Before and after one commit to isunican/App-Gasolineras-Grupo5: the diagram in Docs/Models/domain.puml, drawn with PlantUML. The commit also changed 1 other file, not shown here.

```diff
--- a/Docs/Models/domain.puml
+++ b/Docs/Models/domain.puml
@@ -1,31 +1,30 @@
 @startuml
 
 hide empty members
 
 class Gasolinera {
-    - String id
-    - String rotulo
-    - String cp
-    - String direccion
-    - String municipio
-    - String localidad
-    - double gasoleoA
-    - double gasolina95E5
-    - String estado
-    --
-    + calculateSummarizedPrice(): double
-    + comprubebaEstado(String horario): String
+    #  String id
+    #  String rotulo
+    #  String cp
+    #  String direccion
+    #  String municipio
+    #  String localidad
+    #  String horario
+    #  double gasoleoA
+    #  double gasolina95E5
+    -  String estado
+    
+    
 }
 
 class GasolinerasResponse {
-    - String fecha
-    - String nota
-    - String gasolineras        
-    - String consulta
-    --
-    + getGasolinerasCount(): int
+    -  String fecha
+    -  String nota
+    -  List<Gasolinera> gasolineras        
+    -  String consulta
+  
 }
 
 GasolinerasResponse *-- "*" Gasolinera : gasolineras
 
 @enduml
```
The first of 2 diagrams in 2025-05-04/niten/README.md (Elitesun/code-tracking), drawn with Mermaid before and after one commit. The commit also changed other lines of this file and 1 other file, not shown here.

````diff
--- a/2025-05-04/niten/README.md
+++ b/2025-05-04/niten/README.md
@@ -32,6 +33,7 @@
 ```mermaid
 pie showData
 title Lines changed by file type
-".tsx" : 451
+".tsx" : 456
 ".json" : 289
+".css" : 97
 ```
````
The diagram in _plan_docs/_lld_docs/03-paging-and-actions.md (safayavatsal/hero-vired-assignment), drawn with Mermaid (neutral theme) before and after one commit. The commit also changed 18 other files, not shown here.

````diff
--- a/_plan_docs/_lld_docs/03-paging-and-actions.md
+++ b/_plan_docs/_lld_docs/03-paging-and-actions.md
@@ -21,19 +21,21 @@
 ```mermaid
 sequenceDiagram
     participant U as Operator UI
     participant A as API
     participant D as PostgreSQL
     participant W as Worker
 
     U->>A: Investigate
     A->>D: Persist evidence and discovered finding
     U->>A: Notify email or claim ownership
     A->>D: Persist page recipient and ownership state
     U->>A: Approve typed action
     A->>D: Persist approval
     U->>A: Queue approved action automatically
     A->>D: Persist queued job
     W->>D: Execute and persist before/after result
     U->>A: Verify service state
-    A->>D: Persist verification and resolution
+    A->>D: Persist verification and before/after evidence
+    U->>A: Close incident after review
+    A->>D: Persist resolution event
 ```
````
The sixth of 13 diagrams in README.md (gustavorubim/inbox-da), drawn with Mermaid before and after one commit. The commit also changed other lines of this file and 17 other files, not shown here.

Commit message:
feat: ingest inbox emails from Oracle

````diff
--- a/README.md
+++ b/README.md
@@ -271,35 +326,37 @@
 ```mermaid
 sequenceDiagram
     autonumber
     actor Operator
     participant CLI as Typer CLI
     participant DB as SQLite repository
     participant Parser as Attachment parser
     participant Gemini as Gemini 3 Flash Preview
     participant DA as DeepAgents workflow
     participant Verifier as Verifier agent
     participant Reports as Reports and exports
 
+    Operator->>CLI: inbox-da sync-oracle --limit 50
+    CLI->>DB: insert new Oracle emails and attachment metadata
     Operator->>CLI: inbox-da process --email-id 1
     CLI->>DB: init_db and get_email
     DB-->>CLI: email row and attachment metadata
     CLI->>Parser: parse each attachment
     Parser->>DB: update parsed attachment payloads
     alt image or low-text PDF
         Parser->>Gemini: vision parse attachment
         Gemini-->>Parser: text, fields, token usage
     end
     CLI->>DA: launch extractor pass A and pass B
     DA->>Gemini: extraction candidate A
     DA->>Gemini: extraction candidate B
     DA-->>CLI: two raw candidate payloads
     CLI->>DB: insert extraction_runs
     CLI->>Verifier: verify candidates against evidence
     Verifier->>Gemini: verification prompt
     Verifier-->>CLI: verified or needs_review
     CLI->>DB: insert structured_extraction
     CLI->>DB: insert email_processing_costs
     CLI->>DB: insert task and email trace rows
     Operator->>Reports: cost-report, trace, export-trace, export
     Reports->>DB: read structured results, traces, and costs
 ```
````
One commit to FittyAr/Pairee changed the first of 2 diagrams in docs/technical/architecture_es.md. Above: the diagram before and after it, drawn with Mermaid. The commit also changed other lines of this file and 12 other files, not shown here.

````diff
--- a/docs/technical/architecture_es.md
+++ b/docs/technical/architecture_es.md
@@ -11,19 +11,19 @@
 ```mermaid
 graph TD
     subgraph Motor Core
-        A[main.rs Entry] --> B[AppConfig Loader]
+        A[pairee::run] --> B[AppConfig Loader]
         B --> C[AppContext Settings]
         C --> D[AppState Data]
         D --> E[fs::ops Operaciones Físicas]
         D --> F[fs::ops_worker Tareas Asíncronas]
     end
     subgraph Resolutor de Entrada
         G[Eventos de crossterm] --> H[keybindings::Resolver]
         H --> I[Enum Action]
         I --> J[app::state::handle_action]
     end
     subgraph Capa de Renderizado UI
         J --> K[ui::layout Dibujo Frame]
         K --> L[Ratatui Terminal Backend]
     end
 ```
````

──────

Task statement ->
Now write the data shown above out again, word for word.

Written solution ->
Before and after one commit to isunican/App-Gasolineras-Grupo5: the diagram in Docs/Models/domain.puml, drawn with PlantUML. The commit also changed 1 other file, not shown here.

```diff
--- a/Docs/Models/domain.puml
+++ b/Docs/Models/domain.puml
@@ -1,31 +1,30 @@
 @startuml
 
 hide empty members
 
 class Gasolinera {
-    - String id
-    - String rotulo
-    - String cp
-    - String direccion
-    - String municipio
-    - String localidad
-    - double gasoleoA
-    - double gasolina95E5
-    - String estado
-    --
-    + calculateSummarizedPrice(): double
-    + comprubebaEstado(String horario): String
+    #  String id
+    #  String rotulo
+    #  String cp
+    #  String direccion
+    #  String municipio
+    #  String localidad
+    #  String horario
+    #  double gasoleoA
+    #  double gasolina95E5
+    -  String estado
+    
+    
 }
 
 class GasolinerasResponse {
-    - String fecha
-    - String nota
-    - String gasolineras        
-    - String consulta
-    --
-    + getGasolinerasCount(): int
+    -  String fecha
+    -  String nota
+    -  List<Gasolinera> gasolineras        
+    -  String consulta
+  
 }
 
 GasolinerasResponse *-- "*" Gasolinera : gasolineras
 
 @enduml
```
The first of 2 diagrams in 2025-05-04/niten/README.md (Elitesun/code-tracking), drawn with Mermaid before and after one commit. The commit also changed other lines of this file and 1 other file, not shown here.

````diff
--- a/2025-05-04/niten/README.md
+++ b/2025-05-04/niten/README.md
@@ -32,6 +33,7 @@
 ```mermaid
 pie showData
 title Lines changed by file type
-".tsx" : 451
+".tsx" : 456
 ".json" : 289
+".css" : 97
 ```
````
The diagram in _plan_docs/_lld_docs/03-paging-and-actions.md (safayavatsal/hero-vired-assignment), drawn with Mermaid (neutral theme) before and after one commit. The commit also changed 18 other files, not shown here.

````diff
--- a/_plan_docs/_lld_docs/03-paging-and-actions.md
+++ b/_plan_docs/_lld_docs/03-paging-and-actions.md
@@ -21,19 +21,21 @@
 ```mermaid
 sequenceDiagram
     participant U as Operator UI
     participant A as API
     participant D as PostgreSQL
     participant W as Worker
 
     U->>A: Investigate
     A->>D: Persist evidence and discovered finding
     U->>A: Notify email or claim ownership
     A->>D: Persist page recipient and ownership state
     U->>A: Approve typed action
     A->>D: Persist approval
     U->>A: Queue approved action automatically
     A->>D: Persist queued job
     W->>D: Execute and persist before/after result
     U->>A: Verify service state
-    A->>D: Persist verification and resolution
+    A->>D: Persist verification and before/after evidence
+    U->>A: Close incident after review
+    A->>D: Persist resolution event
 ```
````
The sixth of 13 diagrams in README.md (gustavorubim/inbox-da), drawn with Mermaid before and after one commit. The commit also changed other lines of this file and 17 other files, not shown here.

Commit message:
feat: ingest inbox emails from Oracle

````diff
--- a/README.md
+++ b/README.md
@@ -271,35 +326,37 @@
 ```mermaid
 sequenceDiagram
     autonumber
     actor Operator
     participant CLI as Typer CLI
     participant DB as SQLite repository
     participant Parser as Attachment parser
     participant Gemini as Gemini 3 Flash Preview
     participant DA as DeepAgents workflow
     participant Verifier as Verifier agent
     participant Reports as Reports and exports
 
+    Operator->>CLI: inbox-da sync-oracle --limit 50
+    CLI->>DB: insert new Oracle emails and attachment metadata
     Operator->>CLI: inbox-da process --email-id 1
     CLI->>DB: init_db and get_email
     DB-->>CLI: email row and attachment metadata
     CLI->>Parser: parse each attachment
     Parser->>DB: update parsed attachment payloads
     alt image or low-text PDF
         Parser->>Gemini: vision parse attachment
         Gemini-->>Parser: text, fields, token usage
     end
     CLI->>DA: launch extractor pass A and pass B
     DA->>Gemini: extraction candidate A
     DA->>Gemini: extraction candidate B
     DA-->>CLI: two raw candidate payloads
     CLI->>DB: insert extraction_runs
     CLI->>Verifier: verify candidates against evidence
     Verifier->>Gemini: verification prompt
     Verifier-->>CLI: verified or needs_review
     CLI->>DB: insert structured_extraction
     CLI->>DB: insert email_processing_costs
     CLI->>DB: insert task and email trace rows
     Operator->>Reports: cost-report, trace, export-trace, export
     Reports->>DB: read structured results, traces, and costs
 ```
````
One commit to FittyAr/Pairee changed the first of 2 diagrams in docs/technical/architecture_es.md. Above: the diagram before and after it, drawn with Mermaid. The commit also changed other lines of this file and 12 other files, not shown here.

````diff
--- a/docs/technical/architecture_es.md
+++ b/docs/technical/architecture_es.md
@@ -11,19 +11,19 @@
 ```mermaid
 graph TD
     subgraph Motor Core
-        A[main.rs Entry] --> B[AppConfig Loader]
+        A[pairee::run] --> B[AppConfig Loader]
         B --> C[AppContext Settings]
         C --> D[AppState Data]
         D --> E[fs::ops Operaciones Físicas]
         D --> F[fs::ops_worker Tareas Asíncronas]
     end
     subgraph Resolutor de Entrada
         G[Eventos de crossterm] --> H[keybindings::Resolver]
         H --> I[Enum Action]
         I --> J[app::state::handle_action]
     end
     subgraph Capa de Renderizado UI
         J --> K[ui::layout Dibujo Frame]
         K --> L[Ratatui Terminal Backend]
     end
 ```
````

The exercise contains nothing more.